At 3 p.m. Saturday, the guests started arriving, only to be told that Jesse would miss the party because he was bed-ridden and not totally coherent.

Knowing it was Jesse's wish to have a good time, the 60 friends and family proceeded to do so.

His mother was thankful for the turnout. "We knew they were there for Jesse and us," she said. "Jesse touched a lot of lives, and it was humbling to see that on Saturday."

Some folks went in to see Jesse, who was having difficulty breathing.

At 6 p.m., his crawfish and shrimp boil, his celebration of life, ended, and everyone went home.

Less than two hours later, at 7:51 p.m., Jesse took his last breath.

"He was a fighter," Nita said. "He never whined.
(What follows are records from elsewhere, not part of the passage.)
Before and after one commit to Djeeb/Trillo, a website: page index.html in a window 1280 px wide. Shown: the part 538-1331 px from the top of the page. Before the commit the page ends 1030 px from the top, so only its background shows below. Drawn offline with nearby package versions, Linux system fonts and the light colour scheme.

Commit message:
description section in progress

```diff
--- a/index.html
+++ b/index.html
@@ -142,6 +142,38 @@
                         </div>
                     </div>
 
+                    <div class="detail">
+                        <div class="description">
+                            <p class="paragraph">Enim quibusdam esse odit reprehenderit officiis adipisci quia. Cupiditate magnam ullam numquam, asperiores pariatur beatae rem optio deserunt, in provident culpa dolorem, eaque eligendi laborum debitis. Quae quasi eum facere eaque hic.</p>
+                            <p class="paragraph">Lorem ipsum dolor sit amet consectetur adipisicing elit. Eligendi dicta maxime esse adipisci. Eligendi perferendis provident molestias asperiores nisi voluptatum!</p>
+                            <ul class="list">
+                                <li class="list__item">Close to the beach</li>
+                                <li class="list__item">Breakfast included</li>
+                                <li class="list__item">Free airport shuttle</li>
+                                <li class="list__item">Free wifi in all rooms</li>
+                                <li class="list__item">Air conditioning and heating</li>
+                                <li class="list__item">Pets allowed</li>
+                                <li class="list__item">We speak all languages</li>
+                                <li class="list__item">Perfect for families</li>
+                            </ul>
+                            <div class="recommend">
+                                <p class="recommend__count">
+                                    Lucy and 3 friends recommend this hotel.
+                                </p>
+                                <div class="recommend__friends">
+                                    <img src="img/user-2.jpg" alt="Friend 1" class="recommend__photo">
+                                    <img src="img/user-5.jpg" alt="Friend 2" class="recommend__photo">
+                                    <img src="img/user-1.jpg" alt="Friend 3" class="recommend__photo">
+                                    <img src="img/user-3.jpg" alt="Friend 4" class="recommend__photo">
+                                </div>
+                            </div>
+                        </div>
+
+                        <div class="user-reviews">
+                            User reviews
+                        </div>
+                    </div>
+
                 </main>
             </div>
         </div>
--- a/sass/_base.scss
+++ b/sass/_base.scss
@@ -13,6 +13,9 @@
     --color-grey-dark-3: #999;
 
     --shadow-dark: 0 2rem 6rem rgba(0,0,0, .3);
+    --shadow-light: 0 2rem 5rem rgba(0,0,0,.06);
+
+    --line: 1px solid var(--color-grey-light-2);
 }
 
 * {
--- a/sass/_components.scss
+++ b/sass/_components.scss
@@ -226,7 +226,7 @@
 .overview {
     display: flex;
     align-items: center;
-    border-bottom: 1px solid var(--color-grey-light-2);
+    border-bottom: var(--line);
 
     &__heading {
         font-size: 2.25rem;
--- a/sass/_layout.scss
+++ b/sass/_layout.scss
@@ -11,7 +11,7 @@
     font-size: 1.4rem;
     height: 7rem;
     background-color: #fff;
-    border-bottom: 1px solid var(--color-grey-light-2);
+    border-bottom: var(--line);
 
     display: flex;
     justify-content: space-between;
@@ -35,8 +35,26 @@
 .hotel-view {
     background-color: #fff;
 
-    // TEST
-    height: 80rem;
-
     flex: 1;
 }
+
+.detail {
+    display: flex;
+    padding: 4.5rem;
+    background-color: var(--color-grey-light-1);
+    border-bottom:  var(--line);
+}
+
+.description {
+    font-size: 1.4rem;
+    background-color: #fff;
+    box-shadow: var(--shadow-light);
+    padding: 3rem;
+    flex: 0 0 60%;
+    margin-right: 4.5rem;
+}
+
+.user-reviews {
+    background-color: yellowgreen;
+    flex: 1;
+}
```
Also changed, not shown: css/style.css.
Whatever it took, he would do. He was very inspirational to a lot of people."

Maggie Graham, a Clayton Dabney Foundation board member, said the group's work is always done anonymously, but this was the first time a beneficiary had invited the group to attend a gathering.

"This is the first time any of us have seen anything like this in person," Ms. Graham said. "It says a lot about Jesse's spirit, and it has been a huge honor for us to be involved."

Jesse's mother remembered her middle child as a thinker, someone who would sit and listen quietly before sharing his opinions.

"We miss him very much, but I feel very blessed," she said.

- "Cancer victim's last wish: Party," Kirk Dooley, Special Contributor to The Dallas Morning News, 11:53 AM CDT on Tuesday, April 3, 2007 http://www.dallasnews.com/sharedcontent/dws/dn/latestnews/stories/040307dnmetlastwish.385659e.html

Kirk Dooley is a University Park writer. He can be reached at kirk@texmexbook.com.